Kian Soltani, Staatskapelle Berlin, Daniel Barenboim – Dvorak – Cello Concerto (2020) [Official Digital Download 24bit/96kHz]

Kian Soltani, Staatskapelle Berlin, Daniel Barenboim – Dvořák – Cello Concerto (2020)
FLAC (tracks) 24 bit/96 kHz | Time – 01:02:25 minutes | 1,08 GB | Genre: Classical
Studio Masters, Official Digital Download | Front Cover | © Deutsche Grammophon (DG)

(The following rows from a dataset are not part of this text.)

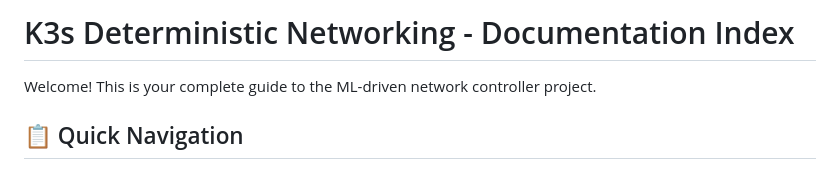
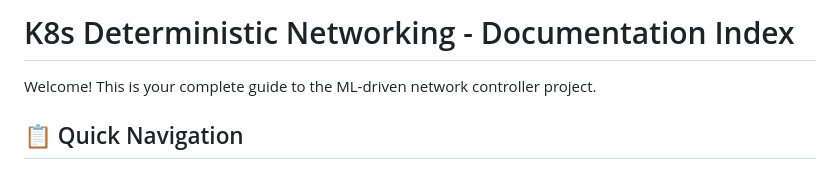
Before and after one commit to Fustli/k8s-deterministic-networking, a Markdown page: DOCUMENTATION_INDEX.md, the part around the change printed below. GitHub-like rendering.

```diff
--- a/DOCUMENTATION_INDEX.md
+++ b/DOCUMENTATION_INDEX.md
@@ -1,4 +1,4 @@
-# K3s Deterministic Networking - Documentation Index
+# K8s Deterministic Networking - Documentation Index
 
 Welcome! This is your complete guide to the ML-driven network controller project.
 
```
Also changed, not shown: other parts of DOCUMENTATION_INDEX.md (+1 -1 lines), PROJECT_STATUS.md (+4 -4 lines), docs/README.md (+1 -1 lines).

To say that Kian Soltani’s concerto debut for Deutsche Grammophon packs a punch is something of an understatement, and indeed long before Soltani even enters the fray, given that I’m not sure I’ve ever heard an orchestra sounding quite so dangerously, growlingly foreboding and theatrical at the opening of Dvořák’s Cello Concerto as is heard here from Daniel Barenboim and the Staatskapelle Berlin in what was a live performance at the Berlin Philharmonie: markedly slower than the score’s metronome marking of 116 to a crotchet; little shivering swells added to the pianissimo crotchets concluding the first phrase; then not just a crescendo up to the first fortissimo statement of the main theme, but also a rushing accelerando; while this revving of the accelerator ultimately lands us smartly at Dvořák’s actual tempo marking, the effect is one of being caught up in a lethally super-speed, supremely polished whirlwind. If you’re a stickler for keeping to the score then you might balk, but there’s no question that it’s electrifying stuff. And on that note, remember Karajan’s glorious bar 72 injection of an ardent and thoroughly unscripted portamento swoop for DG, back in 1968 with Rostropovich? Well Barenboim’s repeated that trick here, and every bit as gloriously.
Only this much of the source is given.